Overly-Burdensome Job Licensing Has Unintended Consequences
State and local tax revenue could increase over $400 million if Iowa eliminated excessive occupational licensing fees.
Are you interested in economic growth that could generate over $400 million in new state and local tax revenue in our state? We sure are. A new study released last month by the Pioneer Institute estimates that state and local governments in Iowa could receive as much as $422 million in new tax revenues from growth generated by significant occupational licensing reform. That amount far exceeds the $161 million in occupational licensing fees that are currently collected in Iowa.
Iowans for Tax Relief made occupational licensing reform a priority during the 2019 legislative session and we continue to advocate that cuts be made to a hefty red tape tax in our state. The study from the Pioneer Institute, an independent, non-partisan research organization based in Massachusetts, detailed the overlooked burden.
Excessive occupational licensing fees are, effectively, a tax on entering the workforce.
“Excessive occupational licensing fees are, effectively, a tax on entering the workforce. That’s a bad approach to taxation because it impedes citizens from gaining employment that would otherwise generate state income and sales tax revenue, and general economic vitality,” the report stated. “Furthermore, thanks to the opportunity costs of occupational licensing laws, people spend hundreds of hours complying with these regulations instead of working, and thus earning more money that could be growing state sales and income tax bases.”

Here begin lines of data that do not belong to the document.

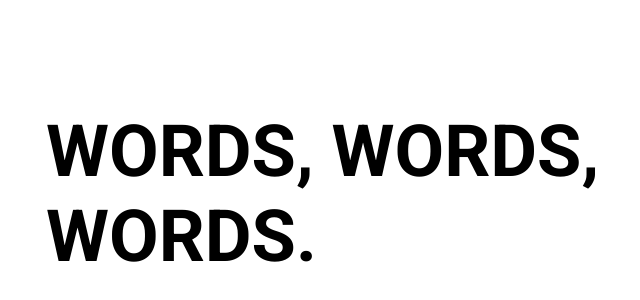
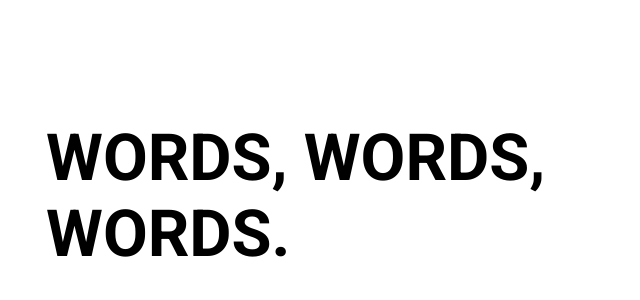
Before and after one commit to sargeant45/wordswordswords, a plain HTML site: page index.html in a window 1280 px wide. Shown: the part 190-490 px from the top of the page, without its empty margins (290-930 px from the left). Drawn offline with Linux system fonts and the light colour scheme.

Commit message:
Update index.html

```diff
--- a/index.html
+++ b/index.html
@@ -4,6 +4,6 @@
     <title>words, words, words</title>
   </head>
   <body style="position: fixed; /*or absolute*/left: 50%;top: 50%;-webkit-transform: translate(-50%,-50%);-moz-transform: translate(-50%,-50%);-o-transform: translate(-50%,-50%);-ms-transform: translate(-50%,-50%);transform: translate(-50%,-50%);font-family: 'Roboto', sans-serif;">
-    <b><h1 style="font-size: 72px; font-weight: 900px;">WORDS, WORDS, WORDS.</h1></b>
+    <b><h1 style="font-size: 65px; font-weight: 900px;">WORDS, WORDS, WORDS.</h1></b>
   </body>
 </html>
```
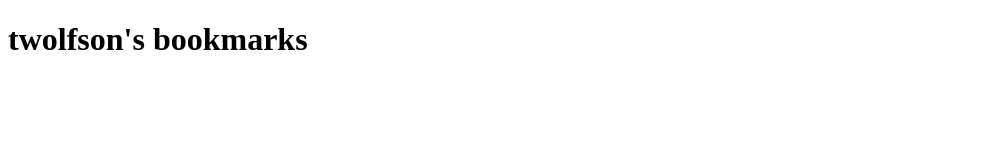
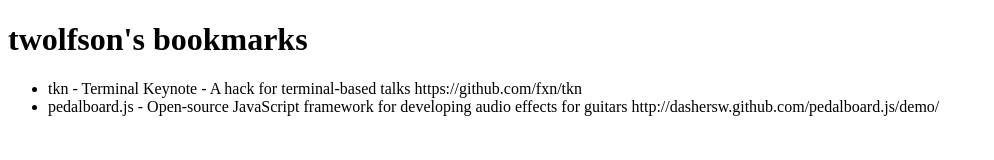
Before and after one commit to twolfson/bookmarks, a plain HTML site: page index.html in a window 1280 px wide. Shown: the whole page, without its empty margins (0-994 px from the left). Drawn offline with nearby package versions, Linux system fonts and the light colour scheme.

Commit message:
Generating list with unlinked links

```diff
--- a/index.html
+++ b/index.html
@@ -2,16 +2,33 @@
 <html>
   <head>
     <title>twolfson's bookmarks</title>
+    <!-- TODO: Move to another file -->
+    <style>
+      .hidden {
+        display: none;
+      }
+    </style>
     <!-- Load public scripts -->
     <script src="//ajax.googleapis.com/ajax/libs/jquery/1.9.0/jquery.min.js"></script>
     <!-- <script src="public/js/list.min.js"></script> -->
     <script src="public/js/list.js"></script>
   </head>
   <body>
+    <!-- Placeholders for content -->
     <h1>twolfson's bookmarks</h1>
     <div id="bookmark-list">
       <ul class="list"></ul>
     </div>
+
+    <!-- Templating for list -->
+    <div class="hidden">
+      <ul><li id="bookmark-template">
+        <span class="description"></span>
+        <a class="uri"></a>
+      </li></ul>
+    </div>
+
+    <!-- Load index.js -->
     <script src="public/js/index.js"></script>
   </body>
 </html>
--- a/public/js/index.js
+++ b/public/js/index.js
@@ -1,16 +1,16 @@
 // When the DOM is ready
 $(function () {
   // Create our List
-  // var ul = document.createElement('ul'),
-  var ul = document.getElementById('list'),
+  var bookmarkList = document.getElementById('bookmark-list'),
       options = {
-        valueNames: ['description', 'uri']
+        valueNames: ['description', 'uri'],
+        item: 'bookmark-template'
       },
-      list = new List(ul, options);
+      list = new List(bookmarkList, options);
 
-  // Append the list to main
-  var $main = $('#main');
-  $main.append(ul);
+  // // Append the list to main
+  // var $main = $('#main');
+  // $main.append(ul);
 
   // Add in a few bookmarks
   var bookmarks = [
@@ -29,6 +29,6 @@
         "uri": "http://dashersw.github.com/pedalboard.js/demo/"
     }
   ];
-  // list.add(bookmarks[0]);
-  // list.add(bookmarks[1]);
+  list.add(bookmarks[0]);
+  list.add(bookmarks[1]);
 });
```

Despite the worthy goals of protecting the health and safety of the public, overly-burdensome occupational licensing often has numerous other unintended consequences. Entrepreneurship can be stifled, recidivism in the criminal justice system can be increased, barriers to entering the workforce can be erected, and consumer choice can be reduced. All of this adds up to lost economic growth.
Lawmakers should consider four key solutions that would improve occupational licensing in Iowa:
- A periodic review of all existing license requirements.
- An easier path back to the workforce for Iowans with past criminal convictions.
- Universal recognition for license holders in other states.
- Fee waivers for workers under a specified income level.
The Pioneer Institute utilized work that Morris Kleiner and Evgeny Vorotnikov released in a paper with The Institute for Justice to calculate how licensing reform would impact public finance in Iowa and 35 other states. The estimated $261 million net impact to the bottom lines of state and local governments in Iowa illustrates the very real cost of red tape.